##### MATERIAL FOR THIS EXERCISE
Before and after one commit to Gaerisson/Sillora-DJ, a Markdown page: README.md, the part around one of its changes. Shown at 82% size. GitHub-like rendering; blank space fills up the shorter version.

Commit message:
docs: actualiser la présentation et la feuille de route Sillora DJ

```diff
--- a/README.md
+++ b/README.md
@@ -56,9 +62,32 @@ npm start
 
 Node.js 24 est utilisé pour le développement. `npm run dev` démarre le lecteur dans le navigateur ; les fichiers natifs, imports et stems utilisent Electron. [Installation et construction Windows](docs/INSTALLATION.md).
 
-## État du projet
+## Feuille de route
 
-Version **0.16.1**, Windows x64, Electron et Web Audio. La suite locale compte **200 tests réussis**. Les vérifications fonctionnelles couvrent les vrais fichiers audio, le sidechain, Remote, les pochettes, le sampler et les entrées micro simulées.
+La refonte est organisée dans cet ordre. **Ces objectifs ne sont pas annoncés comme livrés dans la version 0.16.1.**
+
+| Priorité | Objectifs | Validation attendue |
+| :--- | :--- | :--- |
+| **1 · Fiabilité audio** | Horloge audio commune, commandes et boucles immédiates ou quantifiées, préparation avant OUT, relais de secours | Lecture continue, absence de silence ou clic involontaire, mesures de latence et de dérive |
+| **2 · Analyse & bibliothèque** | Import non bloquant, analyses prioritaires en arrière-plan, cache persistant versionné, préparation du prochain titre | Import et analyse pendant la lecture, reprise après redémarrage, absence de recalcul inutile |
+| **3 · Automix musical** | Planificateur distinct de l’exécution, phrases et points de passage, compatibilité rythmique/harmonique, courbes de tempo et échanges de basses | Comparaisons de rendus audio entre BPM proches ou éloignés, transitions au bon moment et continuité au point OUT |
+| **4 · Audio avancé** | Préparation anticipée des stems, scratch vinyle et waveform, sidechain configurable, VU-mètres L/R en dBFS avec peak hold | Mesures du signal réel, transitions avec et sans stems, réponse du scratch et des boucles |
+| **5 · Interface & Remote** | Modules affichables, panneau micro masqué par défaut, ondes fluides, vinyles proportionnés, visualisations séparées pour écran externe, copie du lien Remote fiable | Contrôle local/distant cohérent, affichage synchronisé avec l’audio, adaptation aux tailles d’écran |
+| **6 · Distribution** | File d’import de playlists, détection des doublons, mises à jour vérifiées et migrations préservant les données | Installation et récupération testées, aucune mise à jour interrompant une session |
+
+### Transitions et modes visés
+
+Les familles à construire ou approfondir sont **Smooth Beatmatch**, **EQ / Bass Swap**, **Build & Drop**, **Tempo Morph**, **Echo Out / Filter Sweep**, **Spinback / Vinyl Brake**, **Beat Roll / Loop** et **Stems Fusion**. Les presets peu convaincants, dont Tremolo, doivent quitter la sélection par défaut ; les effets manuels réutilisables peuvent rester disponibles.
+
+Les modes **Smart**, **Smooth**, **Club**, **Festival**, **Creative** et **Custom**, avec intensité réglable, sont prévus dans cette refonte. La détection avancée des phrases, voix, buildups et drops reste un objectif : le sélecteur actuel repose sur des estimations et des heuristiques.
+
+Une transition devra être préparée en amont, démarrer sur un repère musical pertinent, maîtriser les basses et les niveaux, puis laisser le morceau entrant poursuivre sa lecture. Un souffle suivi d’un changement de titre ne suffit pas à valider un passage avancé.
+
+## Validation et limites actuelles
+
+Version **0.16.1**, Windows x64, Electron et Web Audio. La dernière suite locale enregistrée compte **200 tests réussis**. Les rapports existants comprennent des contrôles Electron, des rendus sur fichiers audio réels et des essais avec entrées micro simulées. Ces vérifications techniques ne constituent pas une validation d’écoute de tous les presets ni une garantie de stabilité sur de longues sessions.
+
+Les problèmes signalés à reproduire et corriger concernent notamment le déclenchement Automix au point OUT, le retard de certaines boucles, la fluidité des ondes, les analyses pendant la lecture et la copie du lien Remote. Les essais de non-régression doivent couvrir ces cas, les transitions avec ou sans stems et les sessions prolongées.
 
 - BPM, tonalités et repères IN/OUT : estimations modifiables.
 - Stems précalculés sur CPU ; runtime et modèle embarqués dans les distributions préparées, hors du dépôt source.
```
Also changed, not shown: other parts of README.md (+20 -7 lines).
##########
§ **PROBLEM**
All lines from the opening of the listing above through the line that contains "docs: actualiser la" should be given again exactly, and nothing more.

§ **TASK OUTPUT**
Before and after one commit to Gaerisson/Sillora-DJ, a Markdown page: README.md, the part around one of its changes. Shown at 82% size. GitHub-like rendering; blank space fills up the shorter version.

Commit message:
docs: actualiser la présentation et la feuille de route Sillora DJ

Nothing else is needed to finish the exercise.